Ireland’s Got Talent finalist Sharyn Ward wins annual Traveller award
The Traveller Pride Awards are co-ordinated by the Irish Traveller Movement
Carmel Winters, producer of the film Float Like a Butterfly, at the Traveller Pride Awards in the Pillar Room at the Rotunda Hospital where she presented the Charleville Women’s group from Cork with the award for arts and culture. Photograph: James Forde
A finalist from last month’s Ireland’s Got Talent competition was among eight winners at the annual Traveller Pride Awards in Dublin, presented on Thursday.
From Longford and a mother of two, her exceptional rendition of Black is the Colour earned her a place in Ireland’s Got Talent final where she sang One Starry Night – a song which “makes me proud to be a Traveller”, she says.
Since the show she has performed at events to raise awareness of Traveller mental health. She is finalising a record contract, her first concert is planned for July, and she will be soon taking part in a documentary about what it’s like to be a modern Traveller woman.
She also sings every week with the church choir in Dublin’s Darndale. On receiving the music award, she said it “means so much to me. I’m so proud to be a tinker.”
Chairwoman of the Justice for all Women & Children group Laura Angela Collins, from London, received the first award for “intersectionality”, due to her campaign for institutional redress.
Her mother was a survivor of an industrial school and St Vincent’s Magdalene laundry in Cork, where she was resident for 16 years, while her grandmother Angelina was confined there for 27 years and is buried in a mass grave with 72 other women.
On receiving the award, she said: “I personally feel this is for all the women in my family who walked before me, who were targeted – and told they couldn’t be proud of who they were – when we should all be allowed to be.”
She formed the Wexford Traveller Mental Health Group, now known as the Wexford Traveller Development Group, with the primary aim of focusing on the mental health of Travellers. “This award means that my sister Alice didn’t die for nothing,” she said.
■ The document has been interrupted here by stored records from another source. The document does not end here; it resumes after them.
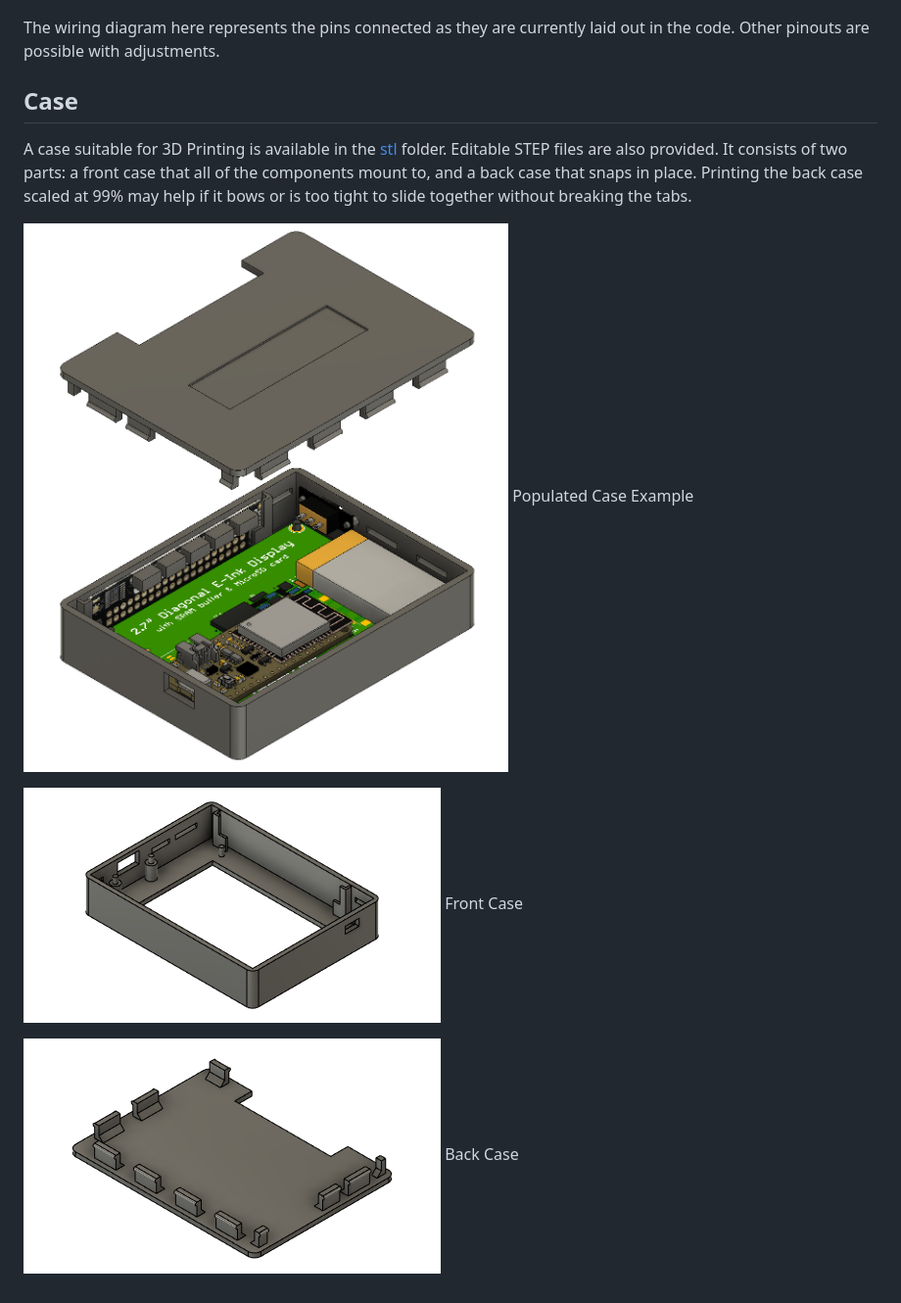
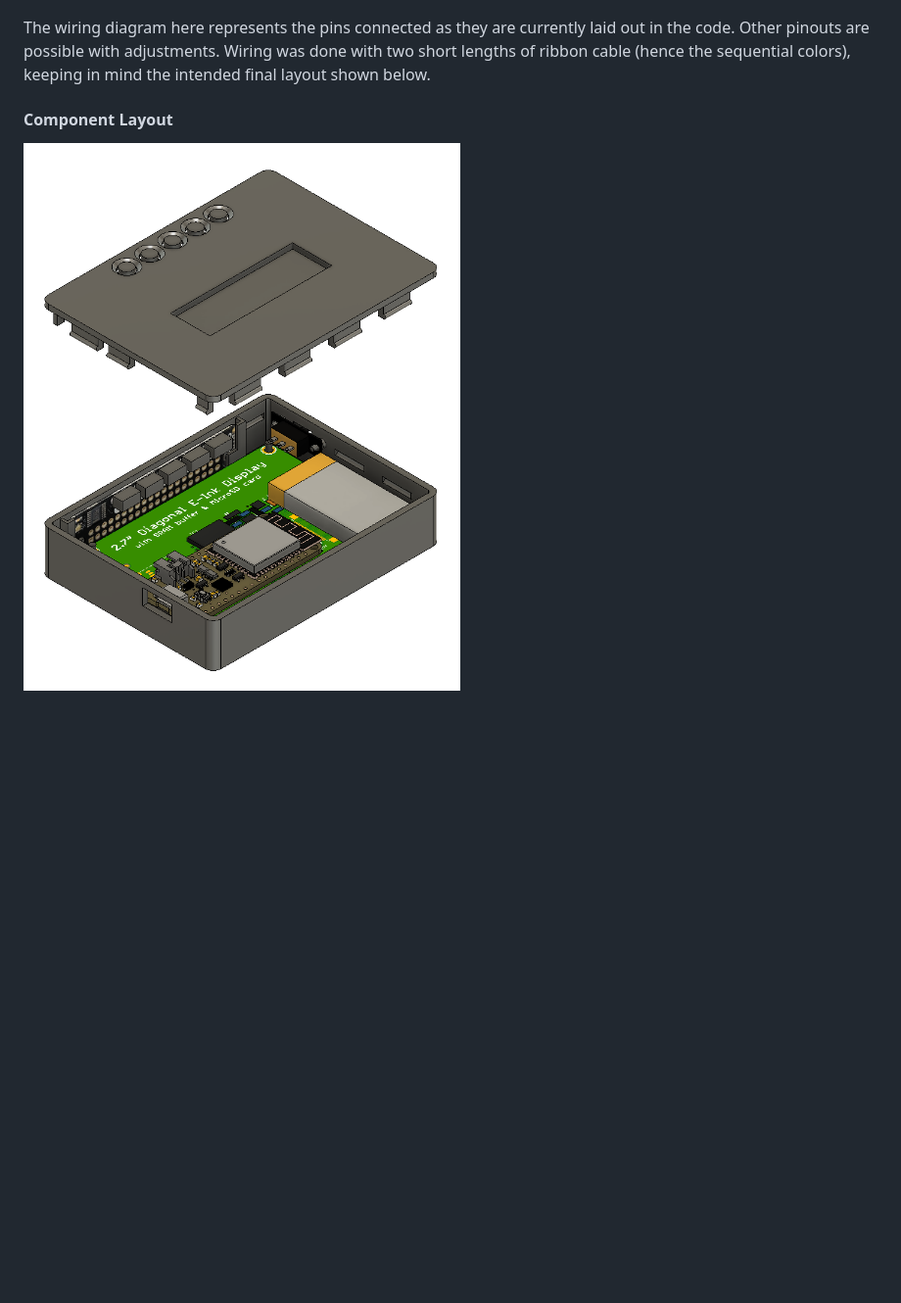
Before and after one commit to mmdoogie/hello-badge, a Markdown page: README.md, the part around one of its changes. Shown at 98% size. GitHub-like rendering; pictures changed too: doc/populated-case.png; blank space fills up the shorter version.

Commit message:
Add compliant button mechnism to case & update docs

```diff
--- a/README.md
+++ b/README.md
@@ -28,17 +52,8 @@ The slide switch and magnetic badge holder are generic parts that can be swapped
 
 ![Wiring Diagram](doc/wiring.png)
 
-The wiring diagram here represents the pins connected as they are currently laid out in the code.  Other pinouts are possible with adjustments.
+The wiring diagram here represents the pins connected as they are currently laid out in the code.  Other pinouts are possible with adjustments.  Wiring was done with two short lengths of ribbon cable (hence the sequential colors), keeping in mind the intended final layout shown below.
 
-## Case
-
-A case suitable for 3D Printing is available in the [stl](stl) folder.  Editable STEP files are also provided.  It consists of two parts: a front case that all of the components mount to, and a back case that snaps in place.  Printing the back case scaled at 99% may help if it bows or is too tight to slide together without breaking the tabs.
+#### Component Layout
 
 ![Populated Case](doc/populated-case.png)
-Populated Case Example
-
-![Front Case](doc/front-case.png)
-Front Case
-
-![Back Case](doc/back-case.png)
-Back Case
```
Also changed, not shown: other parts of README.md (+25 -1 lines), doc/compliant-button.png (added), 2 other files.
Oein De Bhairduin from Galway, who works in the Oireachtas office of Independent Senator Colette Kelleher, won the enterprise and employment award while the sport award went to 16-year-old boxer Thomas McDonnell from Dublin.
Nikita Maughan (16) from Ballinrobe, Co Mayo won the youth award for her contribution to setting up a Traveller girls’ group in the town and Maynooth University graduate Kathleen Lawrence from Dublin won the education award, as she begins a Masters in Human Rights at UCD. In 2017 she became the first Traveller to secure a place on the Washington Ireland Programme.
The Traveller Pride Awards are co-ordinated by the Irish Traveller Movement and jointly supported by eight Traveller organisations; Pavee Point, the National Traveller Women’s Forum, Minceirs Whiden, Involve, Exchange House, the Parish of the Travelling People, National Traveller MABS, and Exchange House.
Among those presenting the awards were Ceann Comhairle of the Dáil Seán Ó Fearghaíl, Minister for State at the Department of Justice and Equality David Stanton, singer Mary Black, and historian Catherine Corless.
Mr Ó Fearghaíl told the gathering than an Oireachtas committee report on Traveller issues due to be completed later this year would “not be allowed to stay on its shelf”.
He confirmed a committee had been tasked over the course of six month to examine Traveller health, education, employability and housing, and to come up with proposals for the Government to implement
“Politicians like me talk about building a society and leaving nobody behind. The truth of the matter is that for generations we have left the Traveller community behind,” the Kildare South TD said.
Director of the Irish Traveller Movement, Bernard Joyce, said the committee inquiry was a “significant step” for the community. He added he looked forward to the committee’s recommendations being implemented.